Patric, E.F. 1962. Reproductive characteristics of red-backed mouse during years of differing population densities. Journal of Mammalogy, 43(2):200-205.
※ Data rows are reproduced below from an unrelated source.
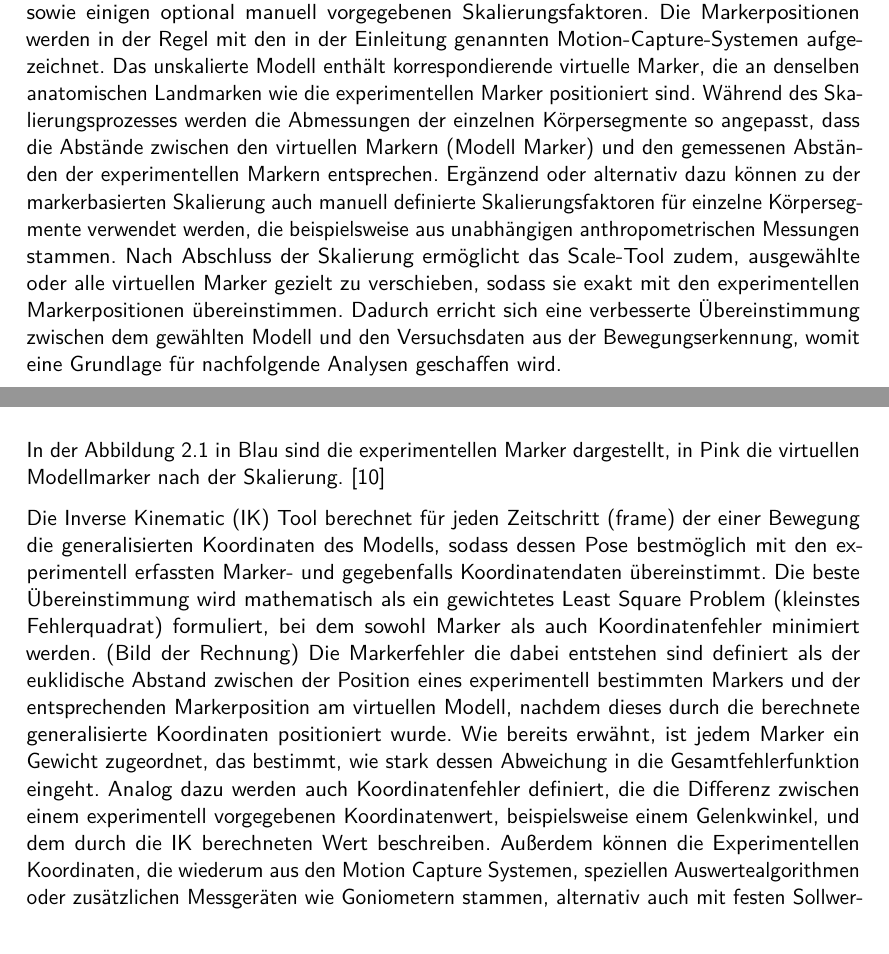
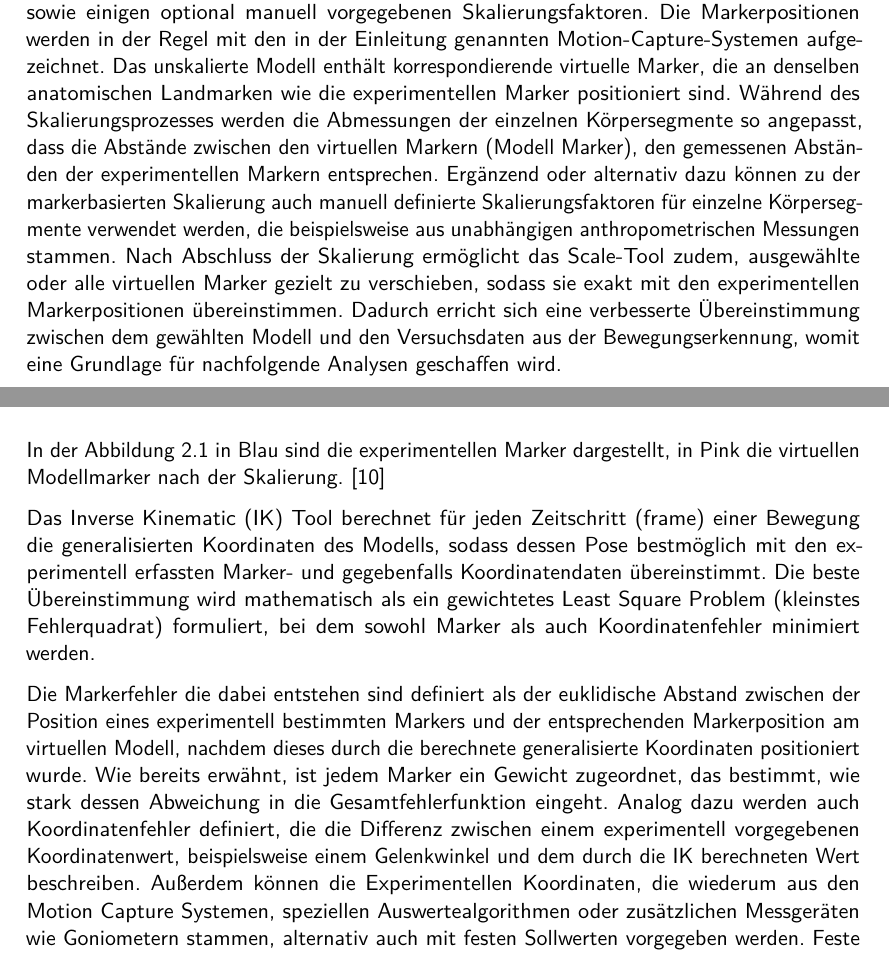
Before and after one commit to PhilippSG/Markerlose-Bewegungserfassung, a LaTeX document (Bericht/main.tex, which reads Bericht/hauptteil/h1a.tex): two parts of pages 7 and 8 of 44, joined at a grey line, cut so that both start at the same text. Compiled offline with pdfLaTeX.

Commit message:
Update h1a.tex

```diff
--- a/Bericht/hauptteil/h1a.tex
+++ b/Bericht/hauptteil/h1a.tex
@@ -81,7 +81,7 @@ Die Markerpositionen werden in der Regel mit den in der Einleitung genannten Mot
 Das unskalierte Modell enthält korrespondierende virtuelle Marker, die an denselben anatomischen Landmarken
 wie die experimentellen Marker positioniert sind.
 Während des Skalierungsprozesses werden die Abmessungen der einzelnen Körpersegmente so angepasst, dass
-die Abstände zwischen den virtuellen Markern (Modell Marker) und den gemessenen Abständen der experimentellen Markern entsprechen.
+die Abstände zwischen den virtuellen Markern (Modell Marker), den gemessenen Abständen der experimentellen Markern entsprechen.
 Ergänzend oder alternativ dazu können zu der markerbasierten Skalierung auch manuell definierte Skalierungsfaktoren
 für einzelne Körpersegmente verwendet werden, die beispielsweise aus unabhängigen anthropometrischen Messungen stammen.
 Nach Abschluss der Skalierung ermöglicht das Scale-Tool zudem, ausgewählte oder alle virtuellen Marker gezielt
@@ -97,16 +97,16 @@ womit eine Grundlage für nachfolgende Analysen geschaffen wird.
 \end{figure}
 In der Abbildung \ref{fig:scaling_bsp} in Blau sind die experimentellen Marker dargestellt, in Pink die virtuellen Modellmarker nach der Skalierung. \cite{opensim_scale}
 
-Die Inverse Kinematic (IK) Tool berechnet für jeden Zeitschritt (frame) der einer Bewegung die generalisierten Koordinaten
+Das Inverse Kinematic (IK) Tool berechnet für jeden Zeitschritt (frame) einer Bewegung die generalisierten Koordinaten
 des Modells, sodass dessen Pose bestmöglich mit den experimentell erfassten Marker- und gegebenfalls Koordinatendaten übereinstimmt.
 Die beste Übereinstimmung wird mathematisch als ein gewichtetes Least Square Problem (kleinstes Fehlerquadrat) formuliert, bei dem sowohl Marker als auch
 Koordinatenfehler minimiert werden.
-(Bild der Rechnung)
+
 Die Markerfehler die dabei entstehen sind definiert als der euklidische Abstand zwischen der Position eines experimentell bestimmten Markers
 und der entsprechenden Markerposition am virtuellen Modell, nachdem dieses durch die berechnete generalisierte Koordinaten positioniert wurde.
 Wie bereits erwähnt, ist jedem Marker ein Gewicht zugeordnet, das bestimmt, wie stark dessen Abweichung in die Gesamtfehlerfunktion eingeht.
 Analog dazu werden auch Koordinatenfehler definiert, die die Differenz zwischen einem experimentell vorgegebenen Koordinatenwert, beispielsweise
-einem Gelenkwinkel, und dem durch die IK berechneten Wert beschreiben.
+einem Gelenkwinkel und dem durch die IK berechneten Wert beschreiben.
 Außerdem können die Experimentellen Koordinaten, die wiederum aus den Motion Capture Systemen, speziellen Auswertealgorithmen oder zusätzlichen
 Messgeräten wie Goniometern stammen, alternativ auch mit festen Sollwerten vorgegeben werden.
 Feste Sollwerte sind insbesondere dann sinnvoll, wenn bestimmte Gelenkwinkel konstant bleiben sollen.
```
Abstract: Small mammal populations were sampled over a nine-year period in the Central Adirondack Mountains. Populations varied considerable from year to year, with highs in 1953 and 1959. Clethrionomys was the principal species sampled, and to a large degree accounted for the 1943 and 1959 highs. Evidence of similar population variations is available for Blarina, with a much lower amplitude of fluctuation observed. Low Blarina populations were followed by rapid increases in Clethrionomys. There is some slight evidence that Peromyscus populations reach a peak every three years. At this time it is too early to state whether or not any of the observed variations are cyclic. It was found that Clethrionomys populations reproduced more successfully during periods of low populations than during periods of high populations. Litter size was inversely proportional to population density. In addition, a higher percentage of adult females engaged in reproduction during the periods of low populations.